One gay man's down-home coming-of-age story.
Debut novelist Perronne presents a believable and engaging cast of characters in this quiet tale of self-realization. Mason Hamilton, the lone son of a lower-class southern family, falls for his best friend, Billy, in a town whose biggest industry is a peanut-processing plant. Though little in the plot distinguishes it from other coming-out stories–teen misfit flees the conservative confines of home and town for the more liberal embrace of the big city, where he finds the courage to explore his identity–the tale’s dual setting in rural Mississippi and pre-Katrina New Orleans contributes to its unique charm. When Billy, who also turns out to be gay, hops on a New York Cityâ€“bound bus the night of their high-school graduation, Mason is completely alienated from his surroundings–until a bottle-blond stranger rescues him from an interminable summer of ice-cream scooping at Spence’s 32 Flavors by introducing him to the local gay â€œclub” situated in a barn. Teenaged Mason’s exposure to such like-minded company inspires him to pay a momentous visit to his sympathetic Aunt Savannah, who just so happens to own a New Orleans drag club. This contrast of worlds provides the answer to Mason’s silent wishes: â€œThe majority of people were so terrified of sexuality that in my eighth-grade health class the chapter in our textbook containing the words penis and vagina had been ripped out. Here on Bourbon Street sexual images were thrown in your face, and they made it impossible for you to ignore them.” Perronne’s free-flowing passages and well-tempered sarcasm make the novel a pleasant one-sitting read, and the cliffhanger ending, as Mason chases after his first real love, will leave readers pining for more.

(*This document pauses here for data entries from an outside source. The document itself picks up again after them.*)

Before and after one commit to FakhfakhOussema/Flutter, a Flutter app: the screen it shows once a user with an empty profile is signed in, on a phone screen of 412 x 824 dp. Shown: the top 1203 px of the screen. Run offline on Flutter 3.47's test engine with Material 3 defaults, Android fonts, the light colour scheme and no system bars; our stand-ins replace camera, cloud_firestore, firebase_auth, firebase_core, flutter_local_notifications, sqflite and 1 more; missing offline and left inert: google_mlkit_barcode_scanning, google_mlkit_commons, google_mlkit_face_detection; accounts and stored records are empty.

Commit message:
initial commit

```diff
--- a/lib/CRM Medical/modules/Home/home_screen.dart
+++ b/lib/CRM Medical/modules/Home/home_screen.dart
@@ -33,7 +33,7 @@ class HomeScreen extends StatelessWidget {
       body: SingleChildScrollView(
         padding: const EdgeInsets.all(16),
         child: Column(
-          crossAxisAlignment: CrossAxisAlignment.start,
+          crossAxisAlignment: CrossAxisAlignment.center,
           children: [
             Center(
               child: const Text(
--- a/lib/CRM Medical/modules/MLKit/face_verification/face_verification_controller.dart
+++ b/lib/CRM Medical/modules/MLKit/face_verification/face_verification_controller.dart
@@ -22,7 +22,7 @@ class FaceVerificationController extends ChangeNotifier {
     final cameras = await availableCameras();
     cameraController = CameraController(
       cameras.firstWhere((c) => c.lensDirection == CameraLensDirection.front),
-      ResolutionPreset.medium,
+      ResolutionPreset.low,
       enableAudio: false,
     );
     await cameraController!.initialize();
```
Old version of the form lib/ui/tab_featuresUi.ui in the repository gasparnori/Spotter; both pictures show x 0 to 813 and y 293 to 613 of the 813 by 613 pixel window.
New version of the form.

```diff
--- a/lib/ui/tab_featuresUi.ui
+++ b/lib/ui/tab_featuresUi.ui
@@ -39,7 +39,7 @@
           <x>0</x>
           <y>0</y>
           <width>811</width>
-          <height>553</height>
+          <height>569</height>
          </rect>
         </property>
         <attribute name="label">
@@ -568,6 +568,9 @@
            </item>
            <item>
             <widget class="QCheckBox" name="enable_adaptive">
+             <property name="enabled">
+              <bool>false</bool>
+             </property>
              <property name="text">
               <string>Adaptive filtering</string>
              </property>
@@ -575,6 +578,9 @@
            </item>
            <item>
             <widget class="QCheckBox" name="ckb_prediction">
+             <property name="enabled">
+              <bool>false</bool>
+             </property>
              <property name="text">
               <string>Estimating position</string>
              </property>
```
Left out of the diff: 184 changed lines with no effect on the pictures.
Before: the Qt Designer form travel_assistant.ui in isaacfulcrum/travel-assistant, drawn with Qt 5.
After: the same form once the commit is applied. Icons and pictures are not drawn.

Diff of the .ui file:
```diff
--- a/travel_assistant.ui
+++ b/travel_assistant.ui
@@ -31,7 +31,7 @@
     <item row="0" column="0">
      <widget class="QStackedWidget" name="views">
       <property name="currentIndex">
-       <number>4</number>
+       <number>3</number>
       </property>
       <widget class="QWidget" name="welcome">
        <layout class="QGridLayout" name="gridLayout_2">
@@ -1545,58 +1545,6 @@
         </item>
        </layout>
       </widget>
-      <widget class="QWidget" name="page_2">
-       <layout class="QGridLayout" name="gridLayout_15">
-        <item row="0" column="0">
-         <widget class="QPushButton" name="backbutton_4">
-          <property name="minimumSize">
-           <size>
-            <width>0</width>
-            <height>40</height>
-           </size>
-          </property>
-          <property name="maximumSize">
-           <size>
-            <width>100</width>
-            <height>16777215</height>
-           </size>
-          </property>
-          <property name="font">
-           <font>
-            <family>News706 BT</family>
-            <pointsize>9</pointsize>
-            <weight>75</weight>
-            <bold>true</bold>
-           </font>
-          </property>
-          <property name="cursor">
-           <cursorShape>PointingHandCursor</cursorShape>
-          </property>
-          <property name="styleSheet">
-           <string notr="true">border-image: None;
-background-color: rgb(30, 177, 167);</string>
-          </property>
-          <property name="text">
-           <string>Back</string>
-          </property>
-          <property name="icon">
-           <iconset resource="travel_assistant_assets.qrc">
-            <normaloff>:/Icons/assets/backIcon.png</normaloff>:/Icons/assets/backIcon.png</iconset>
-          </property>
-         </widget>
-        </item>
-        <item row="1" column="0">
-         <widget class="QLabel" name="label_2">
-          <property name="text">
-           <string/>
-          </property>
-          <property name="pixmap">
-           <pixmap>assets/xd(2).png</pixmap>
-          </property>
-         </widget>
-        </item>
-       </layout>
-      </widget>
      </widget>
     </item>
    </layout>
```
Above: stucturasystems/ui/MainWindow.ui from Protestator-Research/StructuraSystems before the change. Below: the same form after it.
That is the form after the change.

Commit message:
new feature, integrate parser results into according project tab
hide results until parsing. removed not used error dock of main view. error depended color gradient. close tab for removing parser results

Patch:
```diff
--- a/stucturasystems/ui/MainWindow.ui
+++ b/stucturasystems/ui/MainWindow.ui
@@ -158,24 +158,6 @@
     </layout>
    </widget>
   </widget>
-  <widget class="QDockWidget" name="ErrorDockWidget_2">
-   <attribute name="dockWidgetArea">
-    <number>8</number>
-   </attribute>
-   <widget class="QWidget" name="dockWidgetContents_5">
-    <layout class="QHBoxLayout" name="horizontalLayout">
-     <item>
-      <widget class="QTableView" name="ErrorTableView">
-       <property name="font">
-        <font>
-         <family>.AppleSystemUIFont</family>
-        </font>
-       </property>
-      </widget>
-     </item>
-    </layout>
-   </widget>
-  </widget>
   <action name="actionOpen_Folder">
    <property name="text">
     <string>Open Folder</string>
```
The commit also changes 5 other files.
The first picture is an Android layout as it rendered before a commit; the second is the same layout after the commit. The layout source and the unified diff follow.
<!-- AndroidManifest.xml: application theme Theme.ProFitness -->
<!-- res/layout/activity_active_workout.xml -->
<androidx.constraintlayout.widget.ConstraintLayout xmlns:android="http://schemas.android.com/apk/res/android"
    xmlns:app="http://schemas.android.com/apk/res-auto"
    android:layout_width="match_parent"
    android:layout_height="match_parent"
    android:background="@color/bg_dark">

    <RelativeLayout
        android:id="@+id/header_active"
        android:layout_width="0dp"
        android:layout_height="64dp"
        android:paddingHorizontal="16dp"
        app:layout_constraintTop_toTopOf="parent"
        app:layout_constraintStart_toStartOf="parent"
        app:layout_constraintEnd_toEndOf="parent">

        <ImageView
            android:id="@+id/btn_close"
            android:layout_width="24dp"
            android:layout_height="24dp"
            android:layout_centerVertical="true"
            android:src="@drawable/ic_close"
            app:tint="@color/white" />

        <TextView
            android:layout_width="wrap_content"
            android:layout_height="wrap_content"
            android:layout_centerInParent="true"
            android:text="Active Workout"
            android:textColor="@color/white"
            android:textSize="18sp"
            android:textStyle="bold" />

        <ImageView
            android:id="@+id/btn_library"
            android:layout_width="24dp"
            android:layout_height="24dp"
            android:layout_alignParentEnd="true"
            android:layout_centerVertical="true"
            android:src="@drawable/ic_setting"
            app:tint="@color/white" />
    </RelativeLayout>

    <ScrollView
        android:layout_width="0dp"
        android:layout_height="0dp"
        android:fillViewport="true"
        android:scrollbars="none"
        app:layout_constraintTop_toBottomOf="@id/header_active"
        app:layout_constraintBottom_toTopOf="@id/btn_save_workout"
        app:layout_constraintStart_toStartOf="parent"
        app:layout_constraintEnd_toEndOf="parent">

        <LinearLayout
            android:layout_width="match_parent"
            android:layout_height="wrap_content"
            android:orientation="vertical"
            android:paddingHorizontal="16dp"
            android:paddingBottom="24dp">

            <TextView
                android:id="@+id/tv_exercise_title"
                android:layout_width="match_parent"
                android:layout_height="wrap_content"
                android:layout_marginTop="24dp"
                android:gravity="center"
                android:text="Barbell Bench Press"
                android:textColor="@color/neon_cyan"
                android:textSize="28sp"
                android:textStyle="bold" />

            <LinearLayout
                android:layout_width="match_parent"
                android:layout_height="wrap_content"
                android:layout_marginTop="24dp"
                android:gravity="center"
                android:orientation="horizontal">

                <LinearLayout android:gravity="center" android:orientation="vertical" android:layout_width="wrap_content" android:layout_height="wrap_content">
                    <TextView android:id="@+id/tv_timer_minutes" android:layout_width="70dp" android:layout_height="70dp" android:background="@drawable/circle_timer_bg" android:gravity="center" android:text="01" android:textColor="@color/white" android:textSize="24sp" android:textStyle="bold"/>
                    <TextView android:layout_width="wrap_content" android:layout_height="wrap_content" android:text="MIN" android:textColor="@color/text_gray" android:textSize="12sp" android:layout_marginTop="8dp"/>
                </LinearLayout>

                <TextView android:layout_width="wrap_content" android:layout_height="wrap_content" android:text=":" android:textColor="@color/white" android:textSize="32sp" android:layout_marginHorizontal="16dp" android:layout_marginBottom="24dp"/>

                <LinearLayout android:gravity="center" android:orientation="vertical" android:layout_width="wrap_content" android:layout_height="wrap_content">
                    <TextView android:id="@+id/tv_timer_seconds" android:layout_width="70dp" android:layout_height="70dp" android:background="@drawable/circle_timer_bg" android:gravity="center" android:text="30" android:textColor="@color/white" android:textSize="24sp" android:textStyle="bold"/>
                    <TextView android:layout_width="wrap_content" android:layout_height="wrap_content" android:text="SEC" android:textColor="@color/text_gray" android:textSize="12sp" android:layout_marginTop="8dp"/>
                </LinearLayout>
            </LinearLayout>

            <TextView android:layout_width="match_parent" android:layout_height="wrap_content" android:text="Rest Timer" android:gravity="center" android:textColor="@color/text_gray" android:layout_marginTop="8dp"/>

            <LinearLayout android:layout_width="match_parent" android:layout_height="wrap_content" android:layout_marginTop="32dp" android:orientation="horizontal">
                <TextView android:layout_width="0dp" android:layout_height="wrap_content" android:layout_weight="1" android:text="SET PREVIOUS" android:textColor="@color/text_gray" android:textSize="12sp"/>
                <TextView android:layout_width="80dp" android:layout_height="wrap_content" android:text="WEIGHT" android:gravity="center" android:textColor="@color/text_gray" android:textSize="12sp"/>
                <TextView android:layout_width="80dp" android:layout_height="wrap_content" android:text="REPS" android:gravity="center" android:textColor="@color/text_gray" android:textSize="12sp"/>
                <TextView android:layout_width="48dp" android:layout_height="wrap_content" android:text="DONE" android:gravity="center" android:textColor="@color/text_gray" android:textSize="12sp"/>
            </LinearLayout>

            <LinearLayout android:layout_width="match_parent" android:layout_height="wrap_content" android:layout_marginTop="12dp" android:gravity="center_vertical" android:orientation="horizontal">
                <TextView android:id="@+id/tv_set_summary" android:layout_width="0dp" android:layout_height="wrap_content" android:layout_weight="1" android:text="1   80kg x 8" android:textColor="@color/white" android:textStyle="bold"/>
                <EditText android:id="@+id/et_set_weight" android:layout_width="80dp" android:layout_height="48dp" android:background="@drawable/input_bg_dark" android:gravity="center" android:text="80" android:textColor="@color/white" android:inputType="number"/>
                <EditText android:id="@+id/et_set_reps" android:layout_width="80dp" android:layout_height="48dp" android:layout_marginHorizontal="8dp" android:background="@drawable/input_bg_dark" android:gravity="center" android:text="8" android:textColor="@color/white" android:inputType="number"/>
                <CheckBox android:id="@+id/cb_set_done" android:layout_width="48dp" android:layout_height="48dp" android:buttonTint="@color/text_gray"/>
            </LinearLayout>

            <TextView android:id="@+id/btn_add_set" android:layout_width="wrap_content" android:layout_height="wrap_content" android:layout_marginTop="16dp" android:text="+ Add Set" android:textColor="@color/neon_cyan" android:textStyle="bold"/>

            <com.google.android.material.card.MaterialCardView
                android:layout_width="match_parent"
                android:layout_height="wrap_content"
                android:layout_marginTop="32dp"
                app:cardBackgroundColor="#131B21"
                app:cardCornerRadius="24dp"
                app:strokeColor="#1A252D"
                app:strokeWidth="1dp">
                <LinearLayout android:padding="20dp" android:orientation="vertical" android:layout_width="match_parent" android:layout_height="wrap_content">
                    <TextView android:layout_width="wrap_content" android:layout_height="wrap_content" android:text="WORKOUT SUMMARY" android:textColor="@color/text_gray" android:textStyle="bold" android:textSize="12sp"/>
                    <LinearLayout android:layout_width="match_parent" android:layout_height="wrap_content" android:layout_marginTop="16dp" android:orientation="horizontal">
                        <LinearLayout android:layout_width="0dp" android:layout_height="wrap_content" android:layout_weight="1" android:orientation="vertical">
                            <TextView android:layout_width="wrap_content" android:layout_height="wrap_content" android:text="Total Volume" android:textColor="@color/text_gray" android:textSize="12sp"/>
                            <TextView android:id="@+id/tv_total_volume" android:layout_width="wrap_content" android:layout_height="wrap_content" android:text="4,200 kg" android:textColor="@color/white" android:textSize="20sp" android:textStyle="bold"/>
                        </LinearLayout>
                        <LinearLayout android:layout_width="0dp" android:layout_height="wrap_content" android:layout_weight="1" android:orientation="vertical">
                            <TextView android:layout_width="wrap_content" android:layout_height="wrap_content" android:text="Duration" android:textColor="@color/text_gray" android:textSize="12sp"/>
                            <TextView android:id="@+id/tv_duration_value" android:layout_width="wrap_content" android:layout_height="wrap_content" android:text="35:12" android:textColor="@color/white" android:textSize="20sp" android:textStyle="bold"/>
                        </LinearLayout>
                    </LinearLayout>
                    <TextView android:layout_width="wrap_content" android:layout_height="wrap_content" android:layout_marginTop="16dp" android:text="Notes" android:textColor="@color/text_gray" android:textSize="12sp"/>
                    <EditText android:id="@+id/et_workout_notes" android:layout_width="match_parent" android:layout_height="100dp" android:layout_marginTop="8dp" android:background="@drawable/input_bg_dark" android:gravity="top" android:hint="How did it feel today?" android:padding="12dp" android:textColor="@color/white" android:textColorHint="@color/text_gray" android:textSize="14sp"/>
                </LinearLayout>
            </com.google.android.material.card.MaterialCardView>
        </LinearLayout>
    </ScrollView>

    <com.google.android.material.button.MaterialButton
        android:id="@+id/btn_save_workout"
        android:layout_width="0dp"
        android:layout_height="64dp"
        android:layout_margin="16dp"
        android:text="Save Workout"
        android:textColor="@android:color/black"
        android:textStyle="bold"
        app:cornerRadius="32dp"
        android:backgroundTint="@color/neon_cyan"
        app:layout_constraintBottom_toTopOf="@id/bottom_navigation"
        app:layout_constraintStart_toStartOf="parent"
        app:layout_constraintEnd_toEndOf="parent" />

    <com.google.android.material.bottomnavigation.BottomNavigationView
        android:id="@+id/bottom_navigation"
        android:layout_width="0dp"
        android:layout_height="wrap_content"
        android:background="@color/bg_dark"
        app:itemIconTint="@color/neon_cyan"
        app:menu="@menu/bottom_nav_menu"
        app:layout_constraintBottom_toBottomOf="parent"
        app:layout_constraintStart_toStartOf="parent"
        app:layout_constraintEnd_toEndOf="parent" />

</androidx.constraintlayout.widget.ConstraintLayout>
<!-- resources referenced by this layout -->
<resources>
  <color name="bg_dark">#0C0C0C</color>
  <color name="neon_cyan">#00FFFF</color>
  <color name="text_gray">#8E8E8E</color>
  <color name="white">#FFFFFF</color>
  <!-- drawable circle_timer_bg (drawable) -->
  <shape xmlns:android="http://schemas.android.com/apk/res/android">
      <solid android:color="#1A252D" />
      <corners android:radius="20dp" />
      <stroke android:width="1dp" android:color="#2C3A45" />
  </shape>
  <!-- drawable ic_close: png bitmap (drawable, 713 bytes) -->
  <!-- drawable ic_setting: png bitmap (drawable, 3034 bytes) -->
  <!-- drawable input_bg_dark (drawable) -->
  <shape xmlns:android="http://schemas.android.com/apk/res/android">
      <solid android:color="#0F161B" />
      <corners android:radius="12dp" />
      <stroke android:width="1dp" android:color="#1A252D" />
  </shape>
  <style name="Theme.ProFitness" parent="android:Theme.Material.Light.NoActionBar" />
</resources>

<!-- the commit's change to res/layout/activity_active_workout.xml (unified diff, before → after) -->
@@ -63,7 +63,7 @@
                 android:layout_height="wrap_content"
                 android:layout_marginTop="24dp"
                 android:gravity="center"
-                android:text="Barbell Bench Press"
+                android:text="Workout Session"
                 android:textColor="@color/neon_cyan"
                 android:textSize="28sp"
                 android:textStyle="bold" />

An enjoyable, humorous debut with great appeal to younger readers and those whose identity-formation has hinged on their sexuality.